I think the shaking up of our complacency is one of the most important effects of this period in all our lives. We have discovered that our engagement in politics is actually required to maintain the continued safety and freedom we have come to enjoy as Americans. In fact, it's increasingly clear to the rest of the world how much of a role American influence has had since it has been disrupted during the four years of the Trump administration and the several years before that in which the bodies of legislature in our national government were effectively hamstrung by adamant schmism and gamesmanship. Lost during this period were the compromise, discussion, and creativity that traditionally arose from the shared goals of governing our nation for the good of all its citizens.

Quite some number of good things that will result from this.

Nations whose governments are modeled on the US democracy --- of which Taiwan is a primary example --- can learn from our mistakes. Parliamentary style democracies are no less prone to these sorts of problems, so presumably most of Europe and much of Asia can benefit from our instructive plight.

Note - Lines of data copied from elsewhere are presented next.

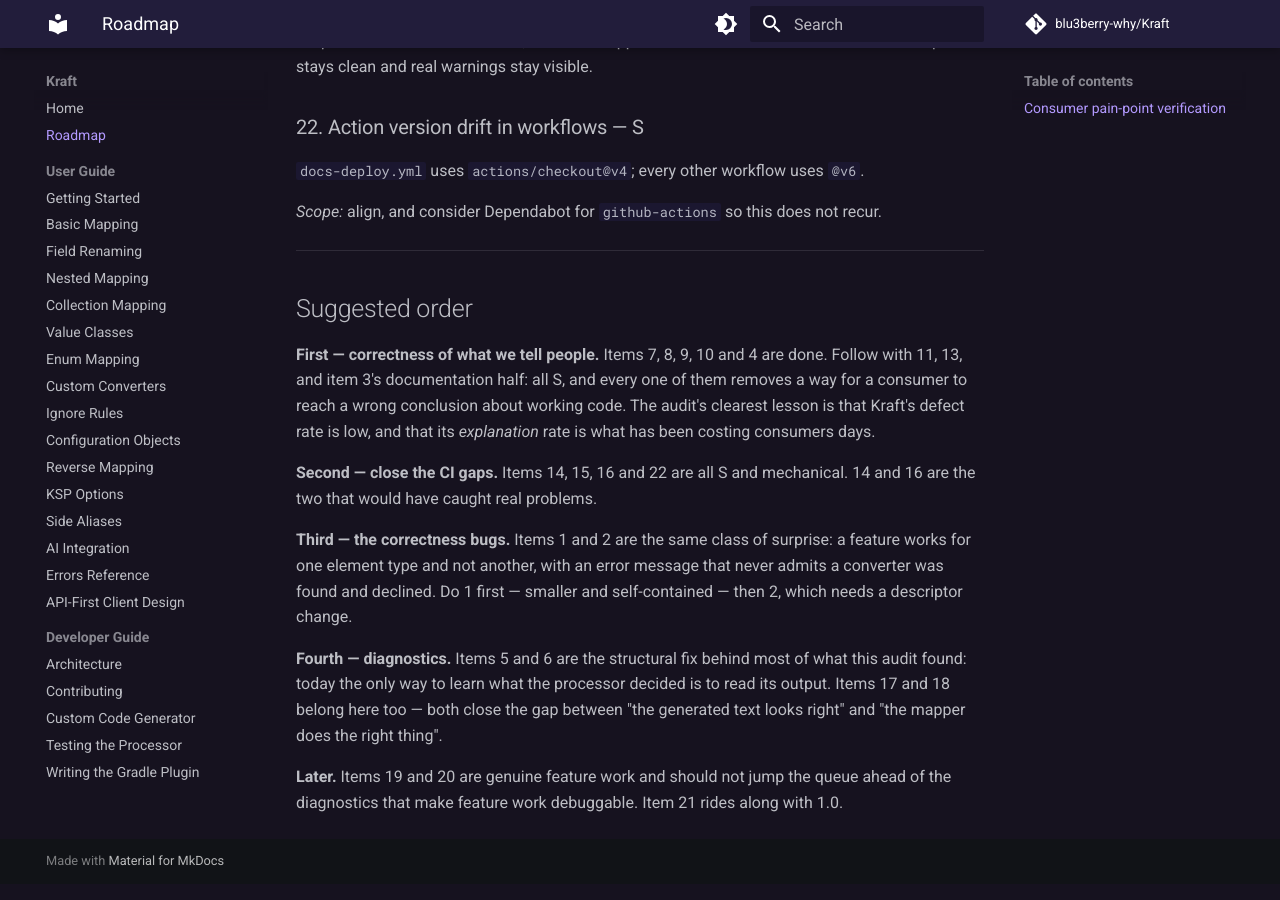
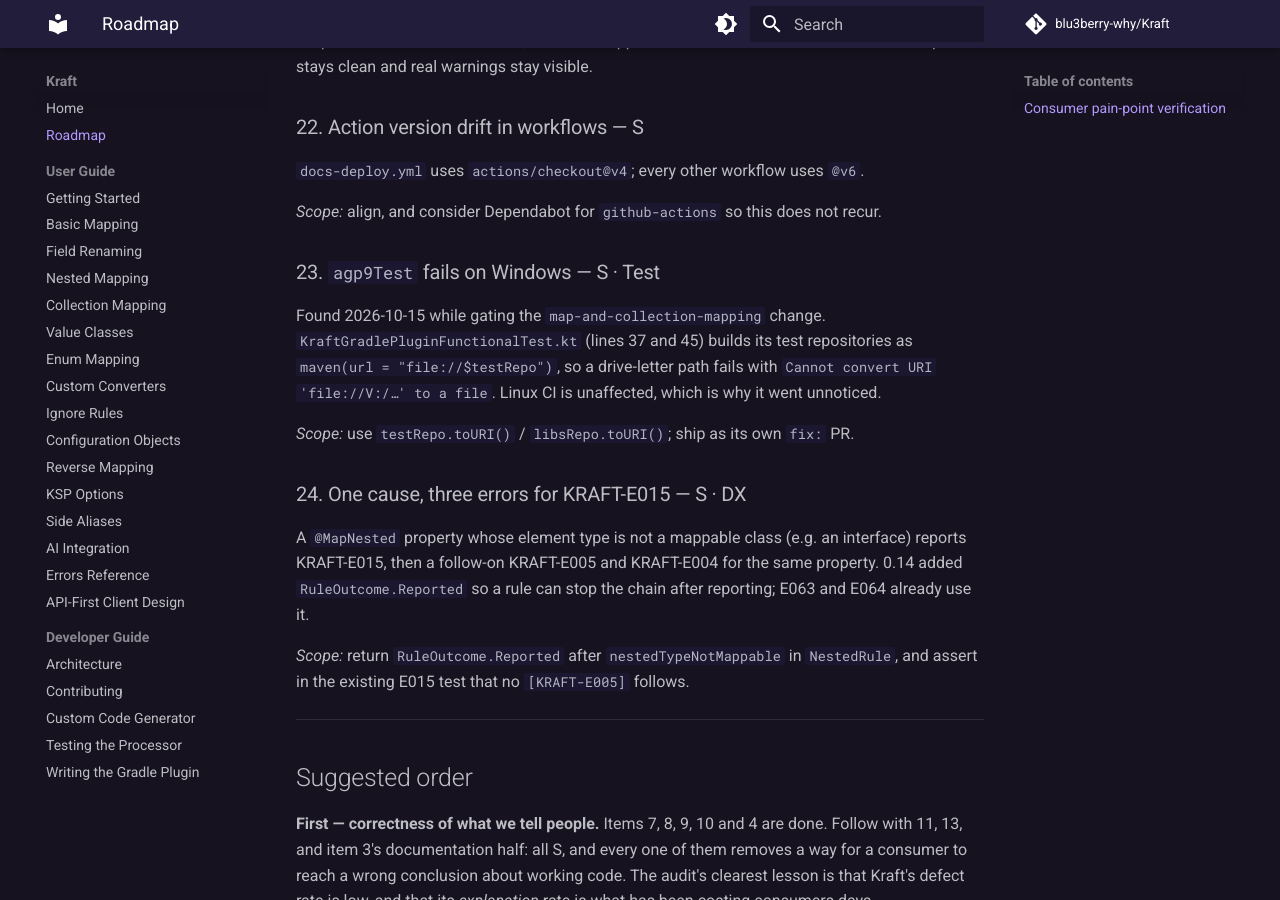
Before and after one commit to blu3berry-why/Kraft, an MkDocs documentation site: the page built from docs/ROADMAP.md, in a window 1280 px wide and 900 px high, scrolled down 8044 px. Built offline with MkDocs 1.6.1 and Material for MkDocs 9.7.7, drawn with Linux system fonts in a browser that asks for light colours; comment, search, counter and statistics services are not loaded.

Commit message:
retro(follow-up): park agp9 Windows URI bug and E015 triple-report, add detekt budget note
Co-Authored-By: Claude Opus 5.5 <noreply@anthropic.com>
Claude-Session: https://claude.ai/code/session_01VctWV9MxHYkzxajayyRbVB

```diff
--- a/docs/ROADMAP.md
+++ b/docs/ROADMAP.md
@@ -316,6 +316,25 @@ output stays clean and real warnings stay visible.
 
 *Scope:* align, and consider Dependabot for `github-actions` so this does not recur.
 
+### 23. `agp9Test` fails on Windows — S · Test
+
+Found 2026-10-15 while gating the `map-and-collection-mapping` change. `KraftGradlePluginFunctionalTest.kt`
+(lines 37 and 45) builds its test repositories as `maven(url = "file://$testRepo")`, so a
+drive-letter path fails with `Cannot convert URI 'file://V:/…' to a file`. Linux CI is
+unaffected, which is why it went unnoticed.
+
+*Scope:* use `testRepo.toURI()` / `libsRepo.toURI()`; ship as its own `fix:` PR.
+
+### 24. One cause, three errors for KRAFT-E015 — S · DX
+
+A `@MapNested` property whose element type is not a mappable class (e.g. an interface)
+reports KRAFT-E015, then a follow-on KRAFT-E005 and KRAFT-E004 for the same property. 0.14
+added `RuleOutcome.Reported` so a rule can stop the chain after reporting; E063 and E064
+already use it.
+
+*Scope:* return `RuleOutcome.Reported` after `nestedTypeNotMappable` in `NestedRule`, and
+assert in the existing E015 test that no `[KRAFT-E005]` follows.
+
 ---
 
 ## Suggested order
```
Also changed, not shown: docs/developer-guide/contributing.md (+7 -0 lines).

Ironically, much of the power exerted upon our politics came from manipulation of our traditional weaknesses --- festering sores we as a society have ignored for far too long: racism, religious intolerance and exclusion, and the tilted playing field for opportunity and wealth within our economic and educational systems. This is now visible as irony because the exertion of that power has exposed these sores in explicit detail to everyone who chooses not look away. White person's privilege is now visible to the white people in ways they never had to see before. As many people of color and minority ethnicity and religion will say, the situation for them isn't different, but the visibility of that situation to white people has finally been achieved in a way that the harsh reality must be accepted as real.

Ask a fish about water. Ask a white wealthy person about privilege. It's the same.

The very tumult of this pivotal year will eventually help to show us the way forward, providing ways to heal some of our neglected societal diseases by revealing them to those who must change to begin that healing.

At least we can hope this will be the case. We have an opportunity that is, in fact, singular and fleeting. We need to grasp the reins of our runaway society and steer it in a direction suitable for our children and their future. For all of them --- since that is how most already perceive their society.